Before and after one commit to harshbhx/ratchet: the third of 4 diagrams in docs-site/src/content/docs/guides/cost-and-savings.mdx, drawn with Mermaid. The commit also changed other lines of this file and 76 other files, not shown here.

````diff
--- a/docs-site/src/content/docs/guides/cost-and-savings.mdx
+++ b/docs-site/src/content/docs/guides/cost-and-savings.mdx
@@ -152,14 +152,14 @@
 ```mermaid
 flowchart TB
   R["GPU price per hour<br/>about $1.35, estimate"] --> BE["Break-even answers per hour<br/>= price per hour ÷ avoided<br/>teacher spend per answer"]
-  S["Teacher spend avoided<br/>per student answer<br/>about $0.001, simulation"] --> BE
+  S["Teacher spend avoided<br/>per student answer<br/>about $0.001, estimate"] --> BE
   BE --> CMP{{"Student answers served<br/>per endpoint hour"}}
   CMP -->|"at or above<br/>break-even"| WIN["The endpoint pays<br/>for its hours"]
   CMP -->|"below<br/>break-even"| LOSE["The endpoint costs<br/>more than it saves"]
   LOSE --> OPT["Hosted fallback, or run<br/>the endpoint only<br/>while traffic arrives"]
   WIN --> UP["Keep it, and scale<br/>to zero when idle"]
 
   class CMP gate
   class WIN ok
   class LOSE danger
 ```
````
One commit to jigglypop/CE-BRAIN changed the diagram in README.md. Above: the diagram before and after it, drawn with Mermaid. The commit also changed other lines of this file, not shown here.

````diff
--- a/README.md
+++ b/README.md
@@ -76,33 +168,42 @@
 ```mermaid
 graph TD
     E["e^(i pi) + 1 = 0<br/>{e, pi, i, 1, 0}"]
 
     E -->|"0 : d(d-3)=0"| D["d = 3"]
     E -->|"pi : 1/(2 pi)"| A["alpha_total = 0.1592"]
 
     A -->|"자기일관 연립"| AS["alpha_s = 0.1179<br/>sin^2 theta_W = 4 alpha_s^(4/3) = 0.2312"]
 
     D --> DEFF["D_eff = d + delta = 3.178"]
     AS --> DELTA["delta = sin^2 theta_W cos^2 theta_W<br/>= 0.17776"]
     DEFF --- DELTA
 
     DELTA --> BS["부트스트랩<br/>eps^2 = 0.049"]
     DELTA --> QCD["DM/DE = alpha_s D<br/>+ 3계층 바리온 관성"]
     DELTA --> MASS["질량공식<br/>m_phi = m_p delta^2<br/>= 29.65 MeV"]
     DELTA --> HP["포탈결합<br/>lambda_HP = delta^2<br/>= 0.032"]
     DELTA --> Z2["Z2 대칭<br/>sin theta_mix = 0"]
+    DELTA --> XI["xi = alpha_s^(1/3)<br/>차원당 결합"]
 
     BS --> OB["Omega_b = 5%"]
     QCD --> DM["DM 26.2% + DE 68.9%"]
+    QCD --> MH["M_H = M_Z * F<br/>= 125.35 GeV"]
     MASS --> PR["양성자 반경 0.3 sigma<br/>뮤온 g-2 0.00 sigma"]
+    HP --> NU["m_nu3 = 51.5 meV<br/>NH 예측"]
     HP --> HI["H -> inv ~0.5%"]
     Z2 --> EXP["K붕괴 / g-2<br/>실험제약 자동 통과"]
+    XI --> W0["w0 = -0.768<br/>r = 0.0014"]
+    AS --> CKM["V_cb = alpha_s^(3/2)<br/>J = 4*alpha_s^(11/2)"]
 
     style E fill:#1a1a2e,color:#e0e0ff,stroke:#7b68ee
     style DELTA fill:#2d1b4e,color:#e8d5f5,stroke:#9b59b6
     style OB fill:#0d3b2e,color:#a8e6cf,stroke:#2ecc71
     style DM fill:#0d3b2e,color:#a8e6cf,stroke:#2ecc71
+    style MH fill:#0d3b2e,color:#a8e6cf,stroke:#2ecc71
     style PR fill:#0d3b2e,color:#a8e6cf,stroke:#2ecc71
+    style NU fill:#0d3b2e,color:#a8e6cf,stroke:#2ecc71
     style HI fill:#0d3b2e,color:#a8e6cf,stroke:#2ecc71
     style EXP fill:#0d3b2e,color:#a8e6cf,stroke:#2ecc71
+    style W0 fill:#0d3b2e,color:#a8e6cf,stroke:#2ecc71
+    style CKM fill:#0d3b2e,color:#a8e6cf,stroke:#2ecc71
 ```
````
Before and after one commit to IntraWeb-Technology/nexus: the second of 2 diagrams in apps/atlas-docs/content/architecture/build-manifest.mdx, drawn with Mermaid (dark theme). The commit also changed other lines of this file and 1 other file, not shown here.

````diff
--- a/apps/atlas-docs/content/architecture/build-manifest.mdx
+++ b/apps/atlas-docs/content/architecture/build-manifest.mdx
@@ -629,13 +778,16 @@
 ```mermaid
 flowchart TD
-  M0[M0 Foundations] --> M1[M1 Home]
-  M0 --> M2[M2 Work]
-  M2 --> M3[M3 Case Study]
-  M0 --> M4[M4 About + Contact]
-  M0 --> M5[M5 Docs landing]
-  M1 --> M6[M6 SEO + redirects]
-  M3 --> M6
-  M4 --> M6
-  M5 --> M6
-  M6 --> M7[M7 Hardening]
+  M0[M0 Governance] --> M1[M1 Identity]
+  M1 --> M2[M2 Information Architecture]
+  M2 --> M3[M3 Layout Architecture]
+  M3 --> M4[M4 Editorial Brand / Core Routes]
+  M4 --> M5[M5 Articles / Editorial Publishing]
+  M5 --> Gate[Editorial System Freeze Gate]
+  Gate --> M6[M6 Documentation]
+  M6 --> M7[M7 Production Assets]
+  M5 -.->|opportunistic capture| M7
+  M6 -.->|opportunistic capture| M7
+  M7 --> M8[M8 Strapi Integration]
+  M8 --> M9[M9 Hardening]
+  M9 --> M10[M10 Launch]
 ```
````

------------------------

Exactly as written, give the line containing "System Freeze Gate]" and all remaining lines of the records.

Response box =
+  M5 --> Gate[Editorial System Freeze Gate]
+  Gate --> M6[M6 Documentation]
+  M6 --> M7[M7 Production Assets]
+  M5 -.->|opportunistic capture| M7
+  M6 -.->|opportunistic capture| M7
+  M7 --> M8[M8 Strapi Integration]
+  M8 --> M9[M9 Hardening]
+  M9 --> M10[M10 Launch]
 ```
````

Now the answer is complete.